1. While Israel is the only Jewish state, feelings of external threat are shared by other states around the world. Feelings of cultural and competition threat, are the most widespread responses to foreign migration, in any given community. Israel is not unique in its predicament of irregular migration, or feelings of out-group threat. As states throughout the global north work to acclimate to new trends in global migration, Israel’s policies should fall in line with the common practice, rather than being an extreme example of exclusivity. This does not mean that Israel should open its borders and accept all refugees. It does mean it should accept some. We argue it would be best to start at home – caring for the people already present within its borders.

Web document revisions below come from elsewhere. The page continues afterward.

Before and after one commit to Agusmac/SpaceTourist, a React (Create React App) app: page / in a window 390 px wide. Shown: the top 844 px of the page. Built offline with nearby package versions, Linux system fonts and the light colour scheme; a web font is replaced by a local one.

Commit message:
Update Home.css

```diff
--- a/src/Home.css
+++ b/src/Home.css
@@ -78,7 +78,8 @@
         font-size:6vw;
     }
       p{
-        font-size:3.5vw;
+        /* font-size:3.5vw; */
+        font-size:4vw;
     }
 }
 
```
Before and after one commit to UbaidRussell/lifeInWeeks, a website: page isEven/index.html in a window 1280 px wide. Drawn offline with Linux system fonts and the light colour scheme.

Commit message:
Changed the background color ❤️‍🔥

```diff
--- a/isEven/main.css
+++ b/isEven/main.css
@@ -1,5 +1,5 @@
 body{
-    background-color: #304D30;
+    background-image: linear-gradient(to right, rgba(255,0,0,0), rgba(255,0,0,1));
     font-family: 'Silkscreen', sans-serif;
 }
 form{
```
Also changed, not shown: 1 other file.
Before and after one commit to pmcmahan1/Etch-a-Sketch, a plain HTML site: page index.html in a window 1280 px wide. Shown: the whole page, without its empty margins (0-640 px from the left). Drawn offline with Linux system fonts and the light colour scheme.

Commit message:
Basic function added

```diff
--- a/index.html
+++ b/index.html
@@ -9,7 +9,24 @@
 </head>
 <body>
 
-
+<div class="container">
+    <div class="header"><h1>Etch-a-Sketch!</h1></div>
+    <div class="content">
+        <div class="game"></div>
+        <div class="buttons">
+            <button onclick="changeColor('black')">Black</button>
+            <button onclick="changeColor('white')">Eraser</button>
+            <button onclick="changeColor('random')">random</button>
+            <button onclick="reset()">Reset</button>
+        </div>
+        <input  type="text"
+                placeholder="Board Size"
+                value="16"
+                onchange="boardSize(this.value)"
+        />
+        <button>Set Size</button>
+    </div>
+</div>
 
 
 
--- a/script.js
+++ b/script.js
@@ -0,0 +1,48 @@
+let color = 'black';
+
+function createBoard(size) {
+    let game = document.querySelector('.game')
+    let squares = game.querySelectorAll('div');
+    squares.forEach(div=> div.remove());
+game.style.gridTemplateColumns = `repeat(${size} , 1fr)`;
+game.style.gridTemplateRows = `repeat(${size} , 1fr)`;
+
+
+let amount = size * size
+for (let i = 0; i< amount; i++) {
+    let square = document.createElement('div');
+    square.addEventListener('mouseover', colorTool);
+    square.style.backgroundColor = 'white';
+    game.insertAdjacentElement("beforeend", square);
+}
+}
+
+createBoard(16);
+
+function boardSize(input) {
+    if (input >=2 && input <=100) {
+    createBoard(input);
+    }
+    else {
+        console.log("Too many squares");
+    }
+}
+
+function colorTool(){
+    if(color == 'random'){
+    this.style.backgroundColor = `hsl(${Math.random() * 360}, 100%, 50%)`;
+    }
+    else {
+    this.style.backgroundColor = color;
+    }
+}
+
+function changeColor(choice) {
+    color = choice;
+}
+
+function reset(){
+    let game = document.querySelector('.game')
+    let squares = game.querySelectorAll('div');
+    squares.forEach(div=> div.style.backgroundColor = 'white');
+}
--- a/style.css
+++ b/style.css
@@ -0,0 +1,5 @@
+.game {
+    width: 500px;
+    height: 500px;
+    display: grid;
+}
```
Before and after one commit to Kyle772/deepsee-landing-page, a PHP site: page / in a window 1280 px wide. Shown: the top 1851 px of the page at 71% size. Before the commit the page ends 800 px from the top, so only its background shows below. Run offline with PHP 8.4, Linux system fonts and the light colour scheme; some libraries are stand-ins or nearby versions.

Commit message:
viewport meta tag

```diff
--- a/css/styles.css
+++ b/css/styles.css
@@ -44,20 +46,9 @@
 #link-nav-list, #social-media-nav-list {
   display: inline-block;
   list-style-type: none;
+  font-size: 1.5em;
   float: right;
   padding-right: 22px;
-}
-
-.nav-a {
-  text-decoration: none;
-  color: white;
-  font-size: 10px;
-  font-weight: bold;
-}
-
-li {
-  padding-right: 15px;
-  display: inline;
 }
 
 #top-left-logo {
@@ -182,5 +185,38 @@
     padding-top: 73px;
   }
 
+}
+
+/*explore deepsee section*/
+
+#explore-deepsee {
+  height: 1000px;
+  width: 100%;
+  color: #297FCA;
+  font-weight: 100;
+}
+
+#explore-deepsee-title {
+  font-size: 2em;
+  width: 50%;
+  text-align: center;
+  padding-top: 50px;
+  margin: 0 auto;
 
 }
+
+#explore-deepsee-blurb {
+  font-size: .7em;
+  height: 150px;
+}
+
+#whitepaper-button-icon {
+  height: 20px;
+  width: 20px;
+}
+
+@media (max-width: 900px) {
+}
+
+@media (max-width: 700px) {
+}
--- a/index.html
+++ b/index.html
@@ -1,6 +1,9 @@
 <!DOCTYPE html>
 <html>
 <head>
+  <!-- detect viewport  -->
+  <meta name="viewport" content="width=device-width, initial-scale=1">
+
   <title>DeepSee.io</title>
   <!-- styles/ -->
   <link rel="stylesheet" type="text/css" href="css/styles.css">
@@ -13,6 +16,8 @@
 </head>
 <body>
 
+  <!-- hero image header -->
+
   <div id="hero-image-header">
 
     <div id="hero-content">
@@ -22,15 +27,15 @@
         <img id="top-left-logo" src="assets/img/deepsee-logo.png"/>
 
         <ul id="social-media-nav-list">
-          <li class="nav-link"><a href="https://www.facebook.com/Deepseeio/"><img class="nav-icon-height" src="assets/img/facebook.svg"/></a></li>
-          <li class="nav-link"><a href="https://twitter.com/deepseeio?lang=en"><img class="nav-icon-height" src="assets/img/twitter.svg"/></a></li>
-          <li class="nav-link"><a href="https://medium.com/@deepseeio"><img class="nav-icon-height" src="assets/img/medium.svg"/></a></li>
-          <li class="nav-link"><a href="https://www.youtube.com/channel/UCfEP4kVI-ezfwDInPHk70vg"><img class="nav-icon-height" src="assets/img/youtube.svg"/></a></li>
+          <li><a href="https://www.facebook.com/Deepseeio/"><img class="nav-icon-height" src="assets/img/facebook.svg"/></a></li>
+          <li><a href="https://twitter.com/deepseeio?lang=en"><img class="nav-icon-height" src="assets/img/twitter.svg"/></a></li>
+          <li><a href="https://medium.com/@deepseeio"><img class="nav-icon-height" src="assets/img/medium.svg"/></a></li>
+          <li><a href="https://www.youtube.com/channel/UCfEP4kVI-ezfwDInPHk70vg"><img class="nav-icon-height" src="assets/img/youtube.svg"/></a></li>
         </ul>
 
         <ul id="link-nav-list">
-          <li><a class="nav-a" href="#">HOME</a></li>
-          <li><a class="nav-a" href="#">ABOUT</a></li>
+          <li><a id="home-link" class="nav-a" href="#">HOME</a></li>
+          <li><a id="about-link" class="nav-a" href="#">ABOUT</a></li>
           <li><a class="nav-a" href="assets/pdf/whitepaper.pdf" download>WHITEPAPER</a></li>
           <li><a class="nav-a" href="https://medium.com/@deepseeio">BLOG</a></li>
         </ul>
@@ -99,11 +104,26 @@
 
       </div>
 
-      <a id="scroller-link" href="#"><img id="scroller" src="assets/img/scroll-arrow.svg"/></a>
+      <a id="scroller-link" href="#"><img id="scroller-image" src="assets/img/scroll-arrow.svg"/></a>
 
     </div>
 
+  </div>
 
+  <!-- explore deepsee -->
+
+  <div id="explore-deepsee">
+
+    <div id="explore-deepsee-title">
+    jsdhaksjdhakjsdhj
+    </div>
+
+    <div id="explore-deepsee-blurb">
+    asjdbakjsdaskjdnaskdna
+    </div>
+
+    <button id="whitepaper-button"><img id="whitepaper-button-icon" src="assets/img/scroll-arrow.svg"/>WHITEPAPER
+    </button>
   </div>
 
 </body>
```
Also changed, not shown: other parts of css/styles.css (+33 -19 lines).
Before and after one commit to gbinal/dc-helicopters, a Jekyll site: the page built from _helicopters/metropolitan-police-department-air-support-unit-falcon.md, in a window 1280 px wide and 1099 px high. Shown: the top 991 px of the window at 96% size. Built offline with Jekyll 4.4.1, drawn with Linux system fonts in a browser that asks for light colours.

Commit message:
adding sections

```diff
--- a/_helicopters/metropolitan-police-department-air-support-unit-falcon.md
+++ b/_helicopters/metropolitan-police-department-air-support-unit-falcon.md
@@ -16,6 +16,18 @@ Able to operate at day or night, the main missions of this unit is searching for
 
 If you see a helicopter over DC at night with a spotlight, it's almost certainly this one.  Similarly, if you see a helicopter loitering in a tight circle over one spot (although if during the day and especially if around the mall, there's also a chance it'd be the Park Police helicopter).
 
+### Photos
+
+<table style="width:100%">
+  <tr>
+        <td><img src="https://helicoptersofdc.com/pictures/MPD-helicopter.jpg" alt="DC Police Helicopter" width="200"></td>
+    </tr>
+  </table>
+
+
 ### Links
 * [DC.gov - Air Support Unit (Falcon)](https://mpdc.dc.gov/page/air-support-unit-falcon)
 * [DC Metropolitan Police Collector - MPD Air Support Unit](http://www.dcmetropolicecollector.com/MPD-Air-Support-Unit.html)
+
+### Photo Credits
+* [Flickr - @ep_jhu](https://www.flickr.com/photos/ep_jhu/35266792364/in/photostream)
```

2. Much has already been written about Jewish and Israeli involvement in the drafting of the 1951 Convention on the Status of Refugees, in the aftermath of World War II and the Jewish Holocaust. Others have also written about the concept of ‘Responsibility Sharing’ in the international community, which is grounded in both international law and shared moral sensibilities. Israel has always aspired to be a ‘nation among nations,’ and as such it should implement the conventions it signed in domestic law, and carry its share in the global responsibility for asylum seekers and refugees.
3. Israel has an added value as it approaches the predicament of asylum seekers. As the state of the Jewish people, created in the spirit of Judaism, it has to abide by the command to love the stranger. You cannot proclaim your love and responsibility for the “stranger” every Passover, in the prayers and texts, and then turn your back on refugees. Jews, if they are faithful to their ethos and have integrity, need to be at the world’s vanguard of helping refugees. This should become the hallmark of our Jewish identity.
Jews today are re-interpreting and re-writing their collective ethos and destiny. Do we want our children to inherit a Jewish People known for human compassion, social sensitivity and sense of justice? Or do we want notions of particularism and nationalism to define us? Will our children even want to be part of a collective whose entire sense of self rests on particularistic considerations, at the price of the same humanistic values Judaism brought to the world? This specific issue reflects a larger challenge: What will the future character of the Jewish people look like? Will we tolerate insensitivity, human apathy and sometimes cruelty performed in the name of the Jewish State? Or should we insist that the state of Israel abides by its legal, moral and Jewish commitments, as an expression of our collective covenant of destiny. The one in which, as Soloveitchik points out, the people “finds the full realization of its historical being.”
 Tally Kritzman-Amir and Yonatan Berman, ‘Responsibility Sharing and the Rights of Refugees: The Case of Israel’ The Geo. Wash. Int’l L. Rev. 41 Jan 2011.
Maayan Ravid is conducting doctoral research at the University of Oxford, UK, on the detention of asylum seekers from Sudan and Eritrea in Israel. She completed a Masters degree at the University of Oxford and a BA at Tel Aviv University in Political Science and Histories of Africa. Her academic work corresponds with over 10 years of grassroots activism with disenfranchised communities in Israel – including asylum seekers, Ethiopian migrants and Israeli residents of South Tel Aviv.
Dr. Shlomi Ravid is the founding director of the Center for Jewish Peoplehood Education and the founding editor of the Peoplehood Papers.